US-made documentary on Turkish Jews on way
A group of television producers from the United States will bring to the screen the lives of Jews who were welcomed by the Ottoman Empire following their expulsion from Spain in the 14th century.
Upon the invitation by the Culture and Tourism Ministry, a team of the Jewish Life broadcast station visited the northwestern province of Edirne, which was once the capital of the Ottoman Empire for 92 years, after Istanbul for the shootings.
After starting shooting at the Selimiye Mosque and then at the Great Synagogue, the team of five television producers later interviewed Jewish families living in the historic city.
Finally, the team shot at the Bayezid Complex Health Museum, built by the sultan of the time, Bayezid II, who led the Jews expelled from Spain to the Ottoman lands.
Program producer Brad Pomerance said it was inspiring to be in Edirne.
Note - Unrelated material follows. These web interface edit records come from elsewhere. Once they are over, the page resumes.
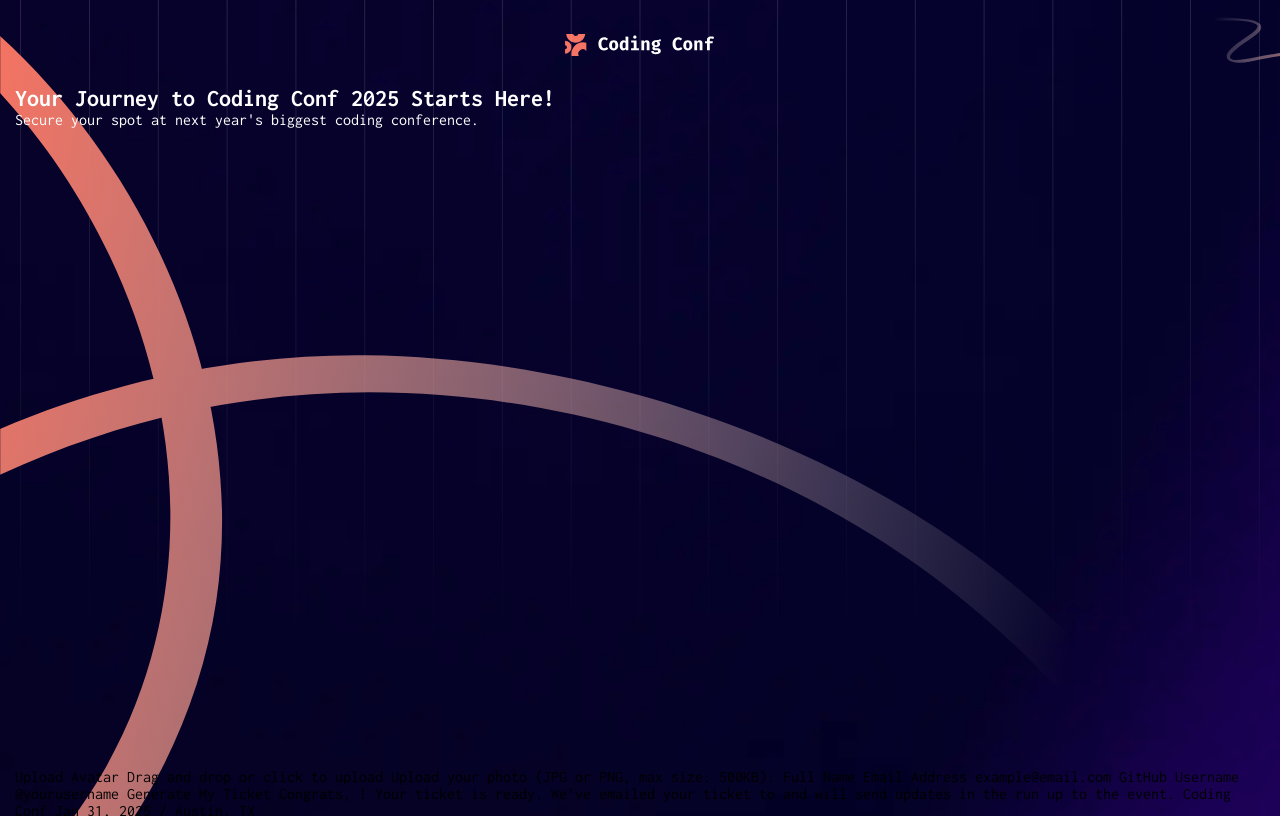
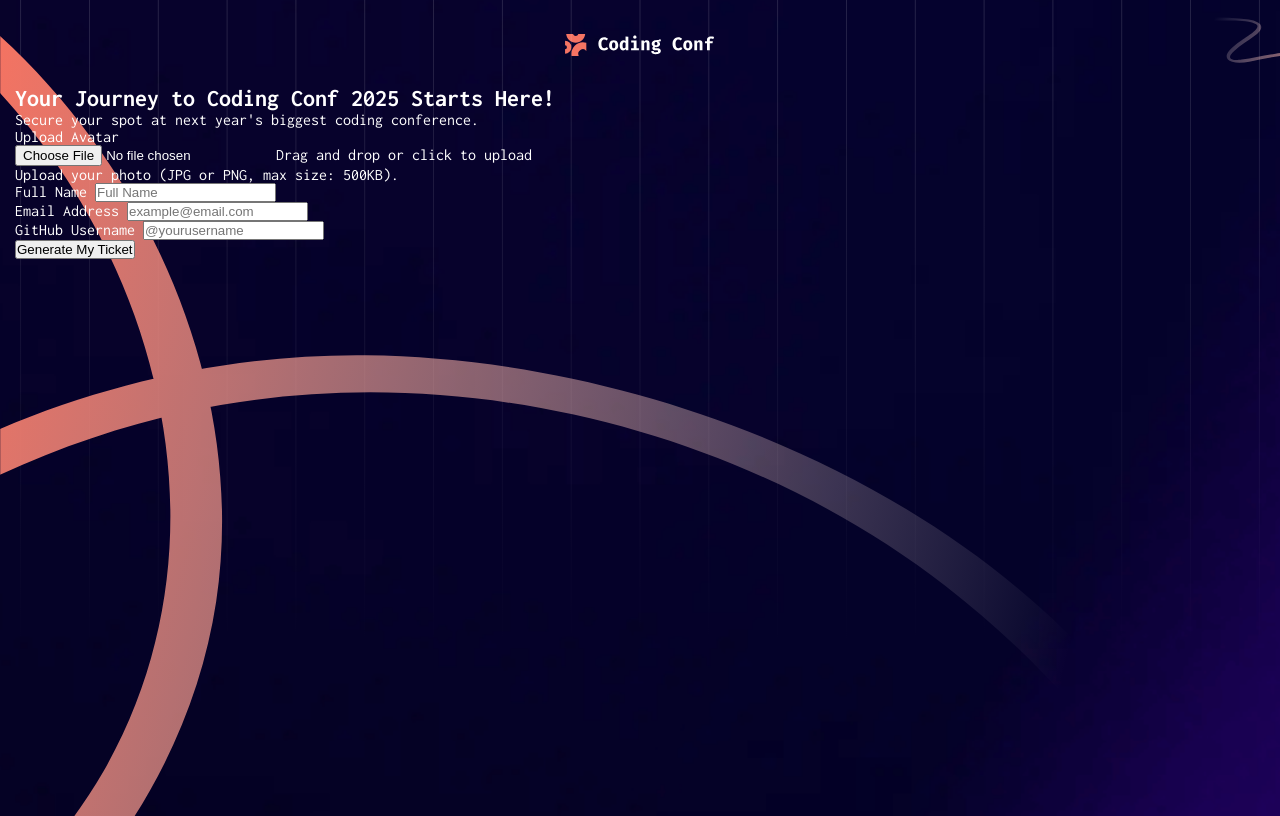
Before and after one commit to Ryusaem/conference-ticket-generator-frontend-mentor, a plain HTML site: page index.html in a window 1280 px wide. Shown: the top 816 px of the page. Drawn offline with Linux system fonts and the light colour scheme.

Commit message:
Constructing HTML squeleton + adding BEM class

```diff
--- a/css/style.css
+++ b/css/style.css
@@ -41,6 +41,8 @@ body {
 
   background-size: contain, 100px auto, contain, 150px auto, cover;
   position: relative;
+
+  color: white; /* temporary */
 }
 
 .intro__heading {
--- a/index.html
+++ b/index.html
@@ -30,61 +30,98 @@
 
 </head>
 
-<body class="page">
+<body>
 
-    <!-- Form starts -->
-    <header class="page-header">
 
-    </header>
+    <main class="coding-conf">
 
-    <main class="page-main">
-        <section class="intro">
-            <h2 class="intro__heading">Your Journey to Coding Conf 2025 Starts Here!</h2>
-            <p class="intro__subtitle">
+        <!--
+            Block: coding-conf
+            Element: coding-conf__hero
+            Element: coding-conf__title
+            Element: coding-conf__subtitle
+        -->
+        <section class="coding-conf__hero">
+            <h1 class="coding-conf__title">Your Journey to Coding Conf 2025 Starts Here!</h1>
+            <p class="coding-conf__subtitl">
                 Secure your spot at next year's biggest coding conference.
             </p>
         </section>
-    </main>
 
-    Upload Avatar
+        <!--
+            Block: coding-conf
+            Element: coding-conf__form (the main form)
+                Element: coding-conf__field (avatar)
+                Element: coding-conf__field (Full Name)
+                Element: coding-conf__field (Email)
+                Element: coding-conf__field (Github)
+                Element: coding-conf__btn
+        -->
+        <form class="coding-conf__form" action="#" method="POST" enctype="multipart/form-data">
+
+            <!-- Avatar upload field -->
+            <div class="coding-conf__field coding-conf__field--avatar">
+
+                <label class="coding-conf__label" for="avatar">Upload Avatar</label>
+
+                <div>
+                    <input class="coding-conf__input coding-conf__input--file" type="file"
+                        accept="image/png, image/jpeg" name="avatarFile" />
+                    <span class="coding-conf__uploader-text">
                         Drag and drop or click to upload
+                    </span>
+                </div>
+
+                <p class="coding-conf__note">
                     Upload your photo (JPG or PNG, max size: 500KB).
+                </p>
 
-    Full Name
+            </div>
 
-    Email Address
-    example@email.com
+            <!-- Full Name field -->
+            <div class="coding-conf__field">
+                <label class="coding-conf__label" for="fullName">Full Name</label>
+                <input type="text" class="coding-conf__input" id="fullName" name="fullName" placeholder="Full Name"
+                    required />
+            </div>
 
-    GitHub Username
-    @yourusername
+            <!-- Email Address field -->
+            <div class="coding-conf__field">
+                <label class="coding-conf__label" for="email">Email Address</label>
+                <input type="email" class="coding-conf__input" id="email" name="email" placeholder="example@email.com"
+                    required />
+            </div>
 
-    Generate My Ticket
+            <!-- GitHub Username field -->
+            <div class="coding-conf__field">
+                <label class="coding-conf__label" for="githubUsername">GitHub Username</label>
+                <input type="text" class="coding-conf__input" id="githubUsername" name="githubUsername"
+                    placeholder="@yourusername" />
+            </div>
 
+            <!-- Submit button -->
+            <button class="coding-conf__btn" type="submit">Generate My Ticket</button>
+
+        </form>
         <!-- Form ends -->
 
         <!-- Generated tickets starts -->
 
+        <p style="display: none">
             Congrats, <!-- Full Name -->! Your ticket is ready.
 
             We've emailed your ticket to <!-- Email Address --> and will send updates in the run up to the event.
 
             Coding Conf
             Jan 31, 2025 / Austin, TX
+        </p>
 
         <!-- Generated tickets ends -->
         <!-- Generated tickets ends -->
         <!-- Generated tickets ends -->
+    </main>
 
 
-    <div class="container">
-        <header>
-
-        </header>
-
-        <main>
-
-        </main>
-    </div>
 
     <footer class="footer">
         <div class="attribution">
```
Lines whose indentation alone changed are shown as unchanged.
“It is wonderful to be in one of the minarets of this mosque, where 40,000 people worked in the construction in the 1570s. I am an American Jew, and I am visiting one of the largest structures in Islam. It’s a great honor and gift,” he said.
Pomerance stated that Turkey was the center of three major monotheistic religions in the past, indicating how tolerant the country is, welcoming people of all faiths.
The expulsion of the Jews from Spain was ordered in 1492 by Catholic monarchs ruling Castile and Aragon through the Edict of Granada to drive Jews out of their territories.
Many Jews also settled in Edirne, Istanbul’s Galata neighborhood and the Aegean city of İzmir with the order of Sultan Bayezid II.
According to the Turkish Jewish community, Turkey has around 18,000 Jews, and their population is concentrated in Istanbul, İzmir and Edirne.
The community had a higher population, but numbers dwindled in the 20th century as most migrated to Israel after its establishment.